Sir Angus also criticises the "culture of leverage" in the financial sector in his chairman's statement on the latest accounts of his Noble Grossart Holdings merchant bank, which have just become available from Companies House. These accounts show a rise in pre-tax profits to £8.27 million in the year to January 31, from £8.01m in the prior 12 months.
Sir Angus describes the year to January 31 as "satisfactory" for Noble Grossart, which has investments in companies including Falkirk-based bus manufacturer Alexander Dennis and dental products firm Wright Health Group.
He declares that Noble Grossart's balance sheet, which shows a rise in net assets to £92.9m at January 31 from £88.2m a year earlier, "confirms our very strong and liquid position".
In his statement, Sir Angus writes: "The last five years have revealed the true effects and costs of balance sheets which were allowed to become exposed to undue downside risks.
"Unbalanced risk management concentrated on the upside potential. Voices and perspectives, experienced on the dangers from previous downside cycles were unheard, until the wolf did arrive at the door."
He adds: "The culture of leverage was endemic, sponsored by governments, endorsed by regulators, and approved by analysts and investors. It is not surprising those with no hinterland of experience thought the band would play on as the waters rose on the doomed ship."
Sir Angus highlights the impact of changes in accounting rules over the last decade, specifically a move towards valuing assets at market value, rather than at their cost or written-down value.
He says: "The pervading culture (of leverage) was also encouraged, no doubt unintentionally, by the accounting acceptance of 'marking to market'. This had the con-sequence, which seemed bizarre to many, that unrealised profits started to appear in the profit and loss account.
"It did not take long before opportunistic cats began to enter that particular fish shop.
"Accounts could plausibly be agreed to be accurate, but were they therefore reliable?
"There is much accounting and financial theology to justify what ought to be intellectually correct in this field, but too few voices to remind us that reliable simplicity should be the better result. We can ask whether anyone, in planning their domestic finances, would have conducted their own affairs on a similar theoretical basis."
Sir Angus contrasts the "mark to market" practice with his own firm's accounting policies.
He says: "We have always carried our assets at their cost, or written-down value. This has stood the test of reliability, in good and in difficult times.
"It reflects our long-term and hard-headed approach to our business, and is a navigational beacon which continues to guide us well in times of continuing uncertainty."
Asked to elaborate on the context of his comments in the accounts, Sir Angus described the move to "mark to market" accounting treatment as "particularly unhelpful territory".

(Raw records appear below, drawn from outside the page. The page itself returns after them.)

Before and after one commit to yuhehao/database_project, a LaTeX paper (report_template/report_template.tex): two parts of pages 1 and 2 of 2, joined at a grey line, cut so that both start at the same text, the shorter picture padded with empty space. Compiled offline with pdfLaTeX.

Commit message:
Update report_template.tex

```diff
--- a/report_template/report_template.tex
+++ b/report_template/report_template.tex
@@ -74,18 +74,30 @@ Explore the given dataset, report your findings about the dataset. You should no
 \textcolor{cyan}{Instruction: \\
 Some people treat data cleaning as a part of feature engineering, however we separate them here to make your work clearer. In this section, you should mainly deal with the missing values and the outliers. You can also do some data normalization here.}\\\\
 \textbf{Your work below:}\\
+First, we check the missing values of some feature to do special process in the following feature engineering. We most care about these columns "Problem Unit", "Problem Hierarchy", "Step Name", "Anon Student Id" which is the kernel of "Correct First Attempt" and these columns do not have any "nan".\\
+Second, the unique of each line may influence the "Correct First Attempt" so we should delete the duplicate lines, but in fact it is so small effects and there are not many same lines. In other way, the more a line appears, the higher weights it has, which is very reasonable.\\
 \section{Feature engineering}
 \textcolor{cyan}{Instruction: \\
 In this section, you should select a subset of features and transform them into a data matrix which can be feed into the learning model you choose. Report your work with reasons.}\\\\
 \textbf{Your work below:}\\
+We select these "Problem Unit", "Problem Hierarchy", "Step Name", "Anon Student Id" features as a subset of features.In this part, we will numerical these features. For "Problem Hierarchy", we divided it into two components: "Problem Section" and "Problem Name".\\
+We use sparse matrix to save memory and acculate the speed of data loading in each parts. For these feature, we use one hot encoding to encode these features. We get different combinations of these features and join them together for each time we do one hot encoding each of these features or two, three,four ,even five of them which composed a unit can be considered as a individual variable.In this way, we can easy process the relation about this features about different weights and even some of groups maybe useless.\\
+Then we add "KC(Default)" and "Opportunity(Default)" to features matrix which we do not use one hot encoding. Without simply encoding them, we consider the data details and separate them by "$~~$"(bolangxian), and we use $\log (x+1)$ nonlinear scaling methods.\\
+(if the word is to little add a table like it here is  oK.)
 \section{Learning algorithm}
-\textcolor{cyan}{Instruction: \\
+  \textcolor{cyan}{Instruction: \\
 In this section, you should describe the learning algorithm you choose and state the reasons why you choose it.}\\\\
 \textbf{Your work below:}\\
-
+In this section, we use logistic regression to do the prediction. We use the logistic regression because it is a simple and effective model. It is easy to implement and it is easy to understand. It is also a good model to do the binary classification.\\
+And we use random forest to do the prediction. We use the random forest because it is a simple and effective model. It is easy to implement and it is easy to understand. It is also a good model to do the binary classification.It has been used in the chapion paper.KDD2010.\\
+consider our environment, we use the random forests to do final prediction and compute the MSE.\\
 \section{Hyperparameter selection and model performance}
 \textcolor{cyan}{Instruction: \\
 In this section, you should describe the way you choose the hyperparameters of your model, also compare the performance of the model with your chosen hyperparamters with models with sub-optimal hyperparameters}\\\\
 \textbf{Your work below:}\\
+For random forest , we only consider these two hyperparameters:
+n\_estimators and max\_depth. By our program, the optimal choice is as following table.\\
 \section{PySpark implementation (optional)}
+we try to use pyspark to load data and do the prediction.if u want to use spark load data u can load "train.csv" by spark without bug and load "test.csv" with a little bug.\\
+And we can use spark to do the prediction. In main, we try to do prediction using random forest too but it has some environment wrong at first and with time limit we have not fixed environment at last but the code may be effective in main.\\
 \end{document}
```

He added this had had a particular bearing on financial institutions and also affected other companies, such as property groups. He did not name any individual financial institution in relation to his comments on accounting policies.
Sir Angus said: "There is a complex (accounting) theology which has evolved and expanded each year, so it has become more and more esoteric and I believe more and more detached from a real view as to a company's progress or condition.
"I think it is like an intellectual virus – once it starts growing it is very difficult to stop.
"It is evolved by clever people but I fear they lose sight of the reality test."
Sir Angus, meanwhile, kept his powder dry on the Scottish independence debate, declaring: "The Grossart Party has not yet published its manifesto."